The grant provides additional financing to the Ebola Emergency Response Project approved by the Bank’s Board on September 16, including US$72 million for Guinea, US$115 million for Liberia and US$98 million for Sierra Leone, the three countries most-affected by Ebola, a World Bank release said.
The announcement brings the total financing approved so far from the World Bank Group’s International Development Association (IDA) Crisis Response Window (CRW) for the Ebola response to US$390 million. The CRW is designed to help low-income IDA countries recover from severe disasters and crises.
In addition, the project will support an increase in diagnostic capacity for Ebola in Guinea, Liberia and Sierra Leone, by addressing logistical constraints and increasing laboratory resources for testing to reduce the time in confirming Ebola cases, the release said.

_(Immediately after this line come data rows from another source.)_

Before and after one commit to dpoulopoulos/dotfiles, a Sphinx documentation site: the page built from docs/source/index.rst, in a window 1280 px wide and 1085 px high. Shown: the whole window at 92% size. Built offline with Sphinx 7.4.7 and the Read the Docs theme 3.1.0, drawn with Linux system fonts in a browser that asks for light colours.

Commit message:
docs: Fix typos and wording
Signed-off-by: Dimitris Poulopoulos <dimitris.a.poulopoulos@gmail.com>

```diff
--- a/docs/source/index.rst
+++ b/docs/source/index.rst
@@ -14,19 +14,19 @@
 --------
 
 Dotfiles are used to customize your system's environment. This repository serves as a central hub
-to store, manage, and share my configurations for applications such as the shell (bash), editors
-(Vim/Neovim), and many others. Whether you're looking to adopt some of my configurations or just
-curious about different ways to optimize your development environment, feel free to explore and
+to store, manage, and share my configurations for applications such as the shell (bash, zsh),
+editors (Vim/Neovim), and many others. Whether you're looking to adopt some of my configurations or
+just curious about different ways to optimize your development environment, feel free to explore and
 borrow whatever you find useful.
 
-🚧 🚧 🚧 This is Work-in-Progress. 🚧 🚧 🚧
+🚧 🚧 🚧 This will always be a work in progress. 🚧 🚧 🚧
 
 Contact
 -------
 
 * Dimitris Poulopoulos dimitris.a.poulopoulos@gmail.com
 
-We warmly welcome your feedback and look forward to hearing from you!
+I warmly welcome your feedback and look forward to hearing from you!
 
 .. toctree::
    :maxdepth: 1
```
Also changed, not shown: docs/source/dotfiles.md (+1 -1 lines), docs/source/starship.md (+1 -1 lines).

It will improve and increase storage and distribution of essential supplies, and address specific social issues caused by the Ebola outbreak. The project will also help establish a regional network of public health institutes in West Africa that include disease surveillance and preparedness. This support will be critical to prevent the spread of the Ebola epidemic to neighbouring countries as well as to develop a timely and effective regional pandemic response in the future.
“It is important to create health systems that are resilient and which can respond quickly to this kind of crisis. This means increasing efficiency, providing incentives to doctors and other health workers fighting the disease, and establishing the right kind of facilities so these countries can respond rapidly to the changing situation on the ground,” said Makhtar Diop, the Bank’s vice president for Africa.
“By enabling a surge of trained health workers, strengthening community-based care, triage, and diagnostic capabilities and restarting public health services, this additional support will help Ebola patients well as those suffering from non-Ebola health conditions to get the essential care they need,” said Tim Evans, the Bank’s Senior Director for Health, Nutrition, and Population.
The World Bank Group is mobilizing nearly $1 billion in financing for the countries hardest hit by the Ebola crisis. This includes more than $500 million for the emergency response and at least $450 million from the IFC – a member of the World Bank Group – to enable trade, investment and employment in Guinea, Liberia and Sierra Leone.
A previously released World Bank Group analysis shows that if Ebola continues to surge in the three worst-affected countries and spreads to neighbouring countries, the two-year regional financial impact could reach $32.6 billion by the end of 2015, dealing a potentially catastrophic blow to already fragile states, the Bank said.
According to the World Health Organization, as of November 14, 2014, there have been 14,413 reported cases of Ebola in eight countries—mostly in Guinea, Liberia and Sierra Leone—since the outbreak began, with 5,177 reported deaths.